The decline in the France football team which bestrode the world in 1998-2000 may be all down to the stars.

The stars above, that is - not the many "star" players lost to retirement or semi-retirement in recent years. The unorthodox coach of the France national team, Raymond Domenech, admitted several years ago, when he was a club manager at Mulhouse, that he used astrology and star signs to select his squads and teams.

It was an especially bad idea, he said in an interview six years ago, to have more than one Scorpio in any squad because "Scorpios always end up killing each other". Leos are also a problem, especially in defence, he said, because they are "going to try something daft" sooner or later.
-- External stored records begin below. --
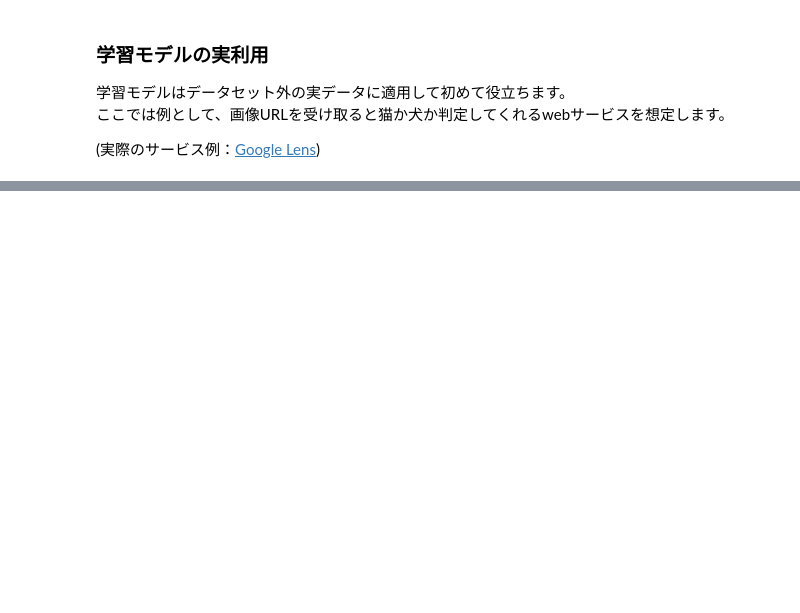
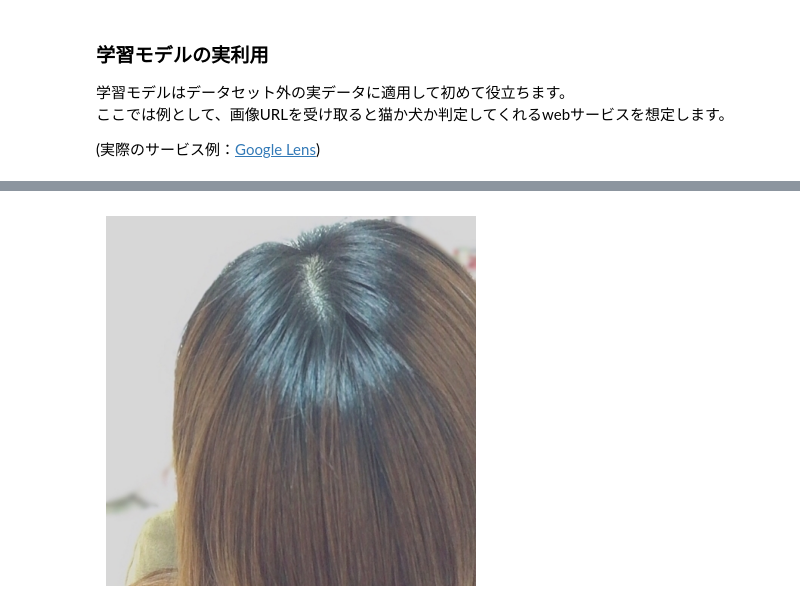
Before and after one commit to kaho-morisaki/kadai, a Jupyter notebook: kaminoke_classification.ipynb, the cells around one changed output, grey strips where cells are left out. Saved outputs shown, nothing was run; the diff lists cells and outputs as text; code cells hidden in the pictures; blank space fills up the shorter version.

```diff
--- a/kaminoke_classification.ipynb
+++ b/kaminoke_classification.ipynb
@@ -43,19 +40,19 @@ from icrawler.builtin import BingImageCrawler
 import logging
 
 n_img = 200
-class1_name = "cat"
-class1_keyword = "ねこ"
-class2_name = "dog"
-class2_keyword = "いぬ"
+class1_name = "kurokami"
+#class1_keyword = "ねこ"
+class2_name = "chapatu"
+#class2_keyword = "いぬ"
 
 # 猫の画像を取得
-crawler = BingImageCrawler(storage={"root_dir": class1_name}, log_level=logging.INFO, parser_threads=2, downloader_threads=4,)
-crawler.crawl(keyword=class1_keyword, max_num=n_img)  # 検索キーワードはひらがなの方がちゃんと動物が出る可能性が高い気がする
+#crawler = BingImageCrawler(storage={"root_dir": class1_name}, log_level=logging.INFO, parser_threads=2, downloader_threads=4,)
+#crawler.crawl(keyword=class1_keyword, max_num=n_img)  # 検索キーワードはひらがなの方がちゃんと動物が出る可能性が高い気がする
 
 # 犬の画像を取得
-crawler = BingImageCrawler(storage={"root_dir": class2_name}, log_level=logging.INFO, parser_threads=2, downloader_threads=4,)
-crawler.crawl(keyword=class2_keyword, max_num=n_img)
+#crawler = BingImageCrawler(storage={"root_dir": class2_name}, log_level=logging.INFO, parser_threads=2, downloader_threads=4,)
+#crawler.crawl(keyword=class2_keyword, max_num=n_img)
 
 # ダウンロード用のzipファイル生成
-!zip -r $class1_name $class1_name
-!zip -r $class2_name $class2_name
+#!zip -r $class1_name $class1_name
+#!zip -r $class2_name $class2_name
@@ -419,9 +465,9 @@ import cv2u
 # %%
-#@title 犬猫画像判定サービス { run: "auto", vertical-output: true }
+#@title 黒髪茶画像判定サービス { run: "auto", vertical-output: true }
 
-labels = {0: 'ネコ', 1: 'イヌ'}
+labels = {0: '黒', 1: '茶'}
 
-URL = '' #@param {type:"string"}
+URL = 'https://img2.mypl.net/image.php?id=2033028&p=shopn&s=490_740&op=' #@param {type:"string"}
 try:
   img = cv2u.urlread(URL)
 except ValueError:
@@ -442,3 +488,4 @@ else:
   plt.imshow(img[..., ::-1])
   plt.axis("off")
   plt.show()
+# %% [output]
@@ -445,3 +494,4 @@ else:
+[figure, added]
 # %% [markdown]
 ### より良い精度を目指して
 
```
Also changed, not shown: parts of 18 cells of this notebook.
As national coach, Domenech says that he has abandoned astrology in favour of more traditional methods of team selection, such as talent and current form. A series of poor results, and baffling selections, for "les Bleus" in recent weeks - including disappointing draws in the past eight days with Switzerland and Israel - have left Domenech's men struggling to qualify for the World Cup in Germany next year.

French sports journalists and fans on football web-sites and blogs have started to ask the obvious question: is Domenech still consulting the stars before he picks his teams? He has, for instance, dropped the Arsenal winger Robert Pires - a star of France teams for seven years - for no obvious reason. But Pires is a Scorpio. Could that explain why there is no place for him in a France squad which already has one Scorpio, Benoît Pedretti?

The excellent Manchester United defender Mikael Silvestre has also been banished from the squad by the coach. Silvestre is a Leo. "When I have a Leo in defence, I keep my rifle ready," Domenech said in an interview in 1999.

Since taking over as national coach last year, he insists that he has given up astrology. However, in a recent documentary on the TF1 television channel, he admitted that he still gives some thought to players' star signs - but only "marginally, at the end of the selection process, when it is a question of choosing between players of equal ability".

He was talking on a TV programme which examined whether astrology still plays any part in French public life. It emerged in the 1990s that the late president François Mitterrand sometimes consulted a celebrity astrologer.

Only two other public figures admitted to the programme that they take astrology seriously: Olivier Dassault, head of the aerospace company and owner of the newspaper Le Figaro, and André Santini, mayor of Issy-les-Moulineaux, in the south Paris suburbs.